Similarly, Safran appointed a senior administrator on its board of directors to champion climate issues. These are only two examples of a growing number of companies around the world that are including non-financial criteria related to climate and diversity as part of their leaders’ incentive packages.
What are the factors driving this trend? What is the real influence of the government, the company itself and its leader? How do these factors fit together?
A direct cascading effect
To answer these questions, we first looked at the cascading effects among these three levels (state, company, leader). Indeed, government’ CSR regulations could have an impact on governance mechanisms and incentives, and therefore on CSR performance indirectly.
We also sought to understand the relative importance of each level. In other words, if regulation plays a major role, company decisions will have little real impact on CSR performance, except in terms of public image.
Towards this end, we obtained data from 1,272 companies operating in 20 countries. We then tested a model that would allows us to compare the relative effects of each level and the direct and indirect impacts of government, company, and management levels on CSR performance.
In terms of direct effects, our analysis shows that, not surprisingly, countries like Denmark or Sweden, whose institutional and legislative frameworks are more favourable to CSR, have the best social and environmental performance.
However, this framework does not explain everything, because companies that have CSR-minded governance have an almost comparable coefficient of influence. We also note that, at the executive level, the financial incentive offered to executives to achieve CSR objectives has a much smaller impact, while still significant.
France is among the countries committed to various stakeholders, particularly when compared to some Anglo-Saxon countries (United States, United Kingdom), Asia (Japan, Hong Kong) or Europe (Spain, Italy). One might therefore think that the good CSR performance of French companies is not unrelated to this favourable institutional framework. But such a framework could be even more conducive to CSR, as demonstrated by the excellent performance of Scandinavian countries.
An indirect cascading effect
It should also be noted that there is an indirect cascading effect among the various levels. Indeed, a country’s regulations have both a direct and indirect influence on CSR performance. They promote CSR governance within companies and the inclusion of non-financial criteria in executive compensation, which will then influence CSR performance.

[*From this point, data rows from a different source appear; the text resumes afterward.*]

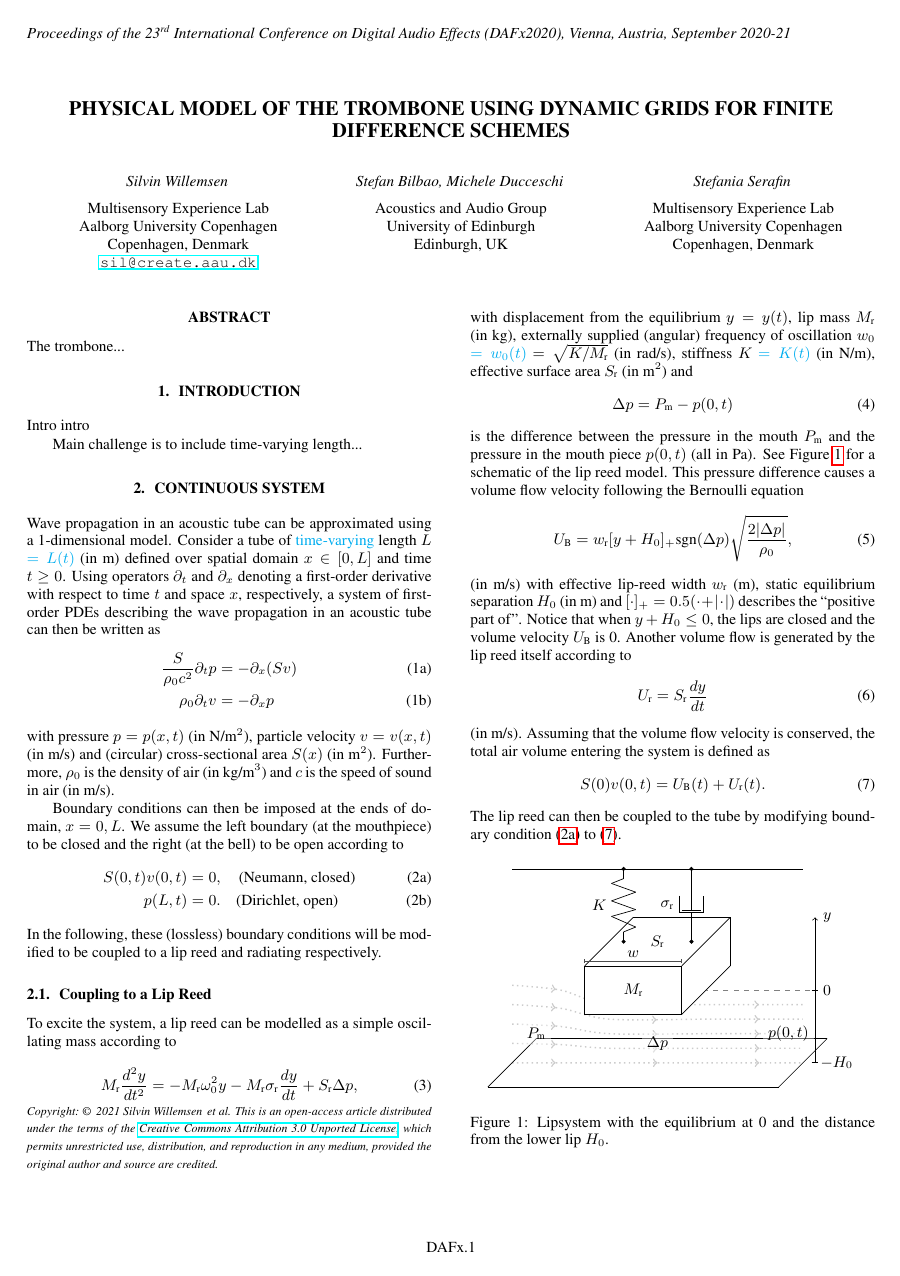
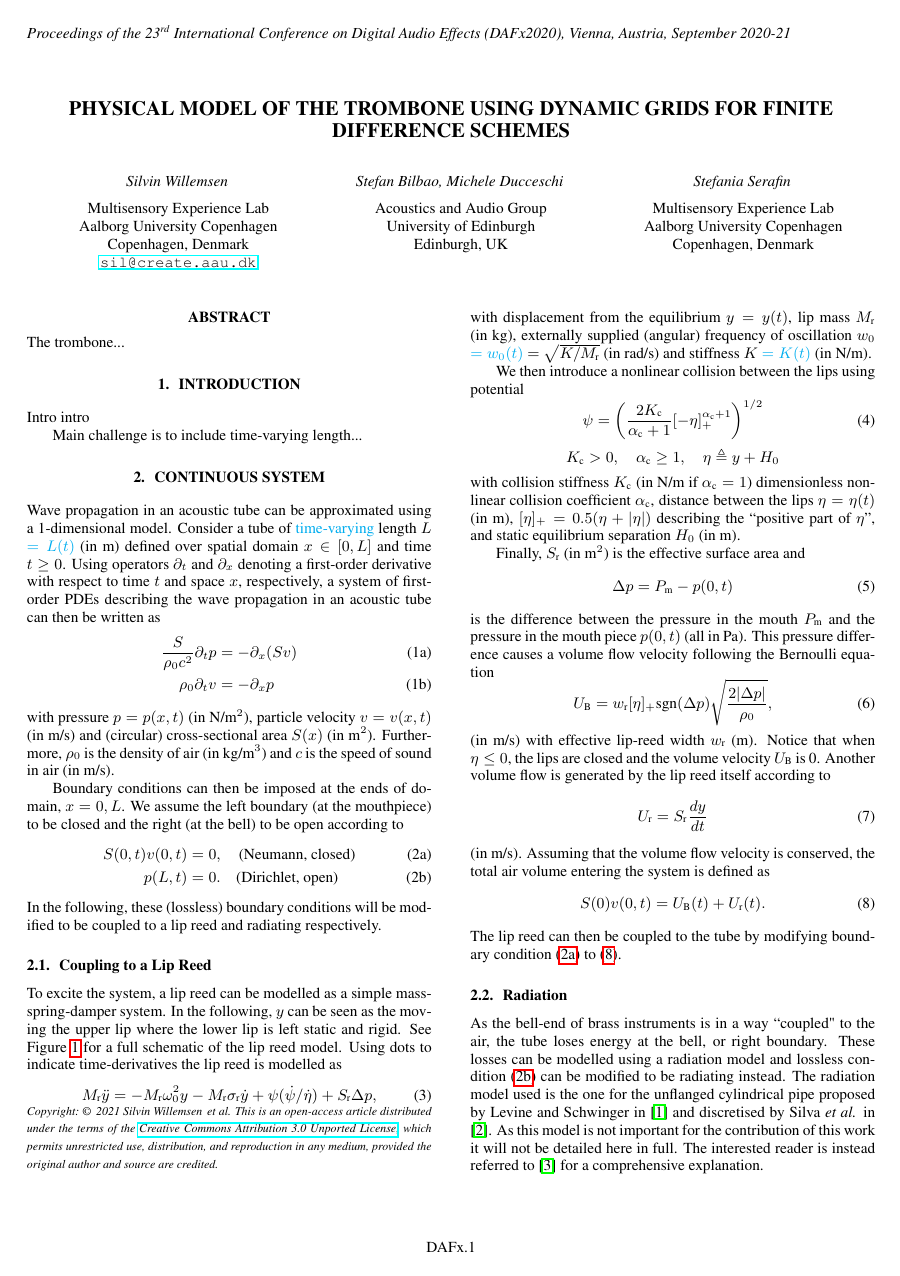
Before and after one commit to SilvinWillemsen/DAFx20_Trombone, a LaTeX paper (DAFx20_Templates_LaTeX/DAFx20_tmpl.tex, which reads DAFx20_Templates_LaTeX/sections/continuous.tex): page 1 of 4. Compiled offline with pdfLaTeX.

Commit message:
Updates from Overleaf

```diff
--- a/DAFx20_Templates_LaTeX/sections/continuous.tex
+++ b/DAFx20_Templates_LaTeX/sections/continuous.tex
@@ -18,20 +18,32 @@ Boundary conditions can then be imposed at the ends of domain, $x=0, L$. We assu
 In the following, these (lossless) boundary conditions will be modified to be coupled to a lip reed and radiating respectively.
 
 \subsection{Coupling to a Lip Reed}
-To excite the system, a lip reed can be modelled as a simple oscillating mass according to
+To excite the system, a lip reed can be modelled as a simple mass-spring-damper system. In the following, $y$ can be seen as the moving the upper lip where the lower lip is left static and rigid. See Figure \ref{fig:lipSystem} for a full schematic of the lip reed model. Using dots to indicate time-derivatives the lip reed is modelled as
 \begin{equation}\label{eq:lipReedCont}
-    M_\text{r}\frac{d^2y}{dt^2} = -M_\text{r}\omega_0^2 y - M_\text{r} \sigma_\text{r} \frac{dy}{dt} + S_\text{r}\Delta p,
+    M_\text{r}\ddot y = -M_\text{r}\omega_0^2 y - M_\text{r} \sigma_\text{r} \dot y +\psi(\dot \psi/
+\dot \eta)+ S_\text{r}\Delta p,
 \end{equation}
-with displacement from the equilibrium $y = y(t)$, lip mass $M_\text{r}$ (in kg), externally supplied (angular) frequency of oscillation $w_0$ \SWcomment[$= w_0(t)$] $= \sqrt{K/M_\text{r}}$ (in rad/s), stiffness $K$ \SWcomment[$= K(t)$] (in N/m), effective surface area $S_\text{r}$ (in m$^2$) and
+with displacement from the equilibrium $y = y(t)$, lip mass $M_\text{r}$ (in kg), externally supplied (angular) frequency of oscillation $w_0$ \SWcomment[$= w_0(t)$] $= \sqrt{K/M_\text{r}}$ (in rad/s) and stiffness $K$ \SWcomment[$= K(t)$] (in N/m).
+
+We then introduce a nonlinear collision between the lips using potential
+\begin{equation}
+    \psi = \left(\frac{2K_\text{c}}{\alpha_\text{c}+1}[-\eta]_+^{\alpha_\text{c}+1}
+    \right)^{1/2}
+\end{equation}
+\begin{equation*}
+    K_\text{c}>0, \quad \alpha_\text{c}\geq 1, \quad \eta\triangleq y+H_0
+\end{equation*}
+with collision stiffness $K_\text{c}$ (in N/m if $\alpha_\text{c} = 1$) dimensionless nonlinear collision coefficient $\alpha_\text{c}$, distance between the lips $\eta = \eta(t)$ (in m), $[\eta]_+ = 0.5 (\eta + |\eta|)$ describing the ``positive part of $\eta$'',  and static equilibrium separation $H_0$ (in m).
+
+Finally, $S_\text{r}$ (in m$^2$) is the effective surface area and
 \begin{equation}
     \Delta p = P_\text{m} - p(0,t)
 \end{equation}
-is the difference between the pressure in the mouth $P_\text{m}$ and the pressure in the mouth piece $p(0, t)$ (all in Pa). See Figure \ref{fig:lipSystem} for a schematic of the lip reed model.
-This pressure difference causes a volume flow velocity following the Bernoulli equation
+is the difference between the pressure in the mouth $P_\text{m}$ and the pressure in the mouth piece $p(0, t)$ (all in Pa). This pressure difference causes a volume flow velocity following the Bernoulli equation
 \begin{equation}
-    U_\text{B} = w_\text{r}[y + H_0]_+\text{sgn}(\Delta p) \sqrt{\frac{2|\Delta p|}{\rho_0}},
+    U_\text{B} = w_\text{r}[\eta]_+\text{sgn}(\Delta p) \sqrt{\frac{2|\Delta p|}{\rho_0}},
 \end{equation}
-(in m/s) with effective lip-reed width $w_\text{r}$ (m), static equilibrium separation $H_0$ (in m) and $[\cdot]_+ = 0.5 (\cdot + |\cdot|)$ describes the ``positive part of''. Notice that when $y + H_0 \leq 0$, the lips are closed and the volume velocity $U_\text{B}$ is 0. Another volume flow is generated by the lip reed itself according to
+(in m/s) with effective lip-reed width $w_\text{r}$ (m). Notice that when $\eta \leq 0$, the lips are closed and the volume velocity $U_\text{B}$ is 0. Another volume flow is generated by the lip reed itself according to
 \begin{equation}
     U_\text{r} = S_\text{r} \frac{dy}{dt}
 \end{equation}
```
Also changed, not shown: DAFx20_Templates_LaTeX/sections/discrete.tex (+2 -2 lines), DAFx20_Templates_LaTeX/sections/implementation.tex (+3 -1 lines), DAFx20_Templates_LaTeX/sections/lipSystem.tex (+5 -0 lines), DAFx20_Templates_LaTeX/sections/introduction.tex (line endings or trailing spaces).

Thus, the strong commitment of Danish or Swedish managers has a very significant impact on corporate CSR performance. By adopting internal policies and financial incentives, companies can take advantage of direct and indirect effects to optimize their CSR performance.
But all is not lost for companies in countries where the framework is not as favourable, such as the United States or South Korea. Indeed, smart choices in CSR governance and compensation policies can more than compensate for weak or non-existent regulations in achieving CSR performance levels that are even higher than those of a company in a country geared towards stakeholders.
Accordingly, while the institutional context is particularly important, companies cannot ignore their own responsibilities. They have significant latitude with regard to improving their own CSR performance. As this research shows, the integration of CSR committees on boards of directors and the indexing of executive compensation through non-financial criteria help to promote social and environmental performance of companies.
This text is based on the research paper “How do firms achieve corporate social performance? An integrated perspective,” by Walid Ben-Amar (University of Ottawa), Claude Francoeur (HEC Montréal), Sylvain Marsat (Université Clermont Auvergne) and Aida Sijamic Wahid (University of Toronto) published in January 2021 in the journal Corporate Social Responsibility and Environmental Management.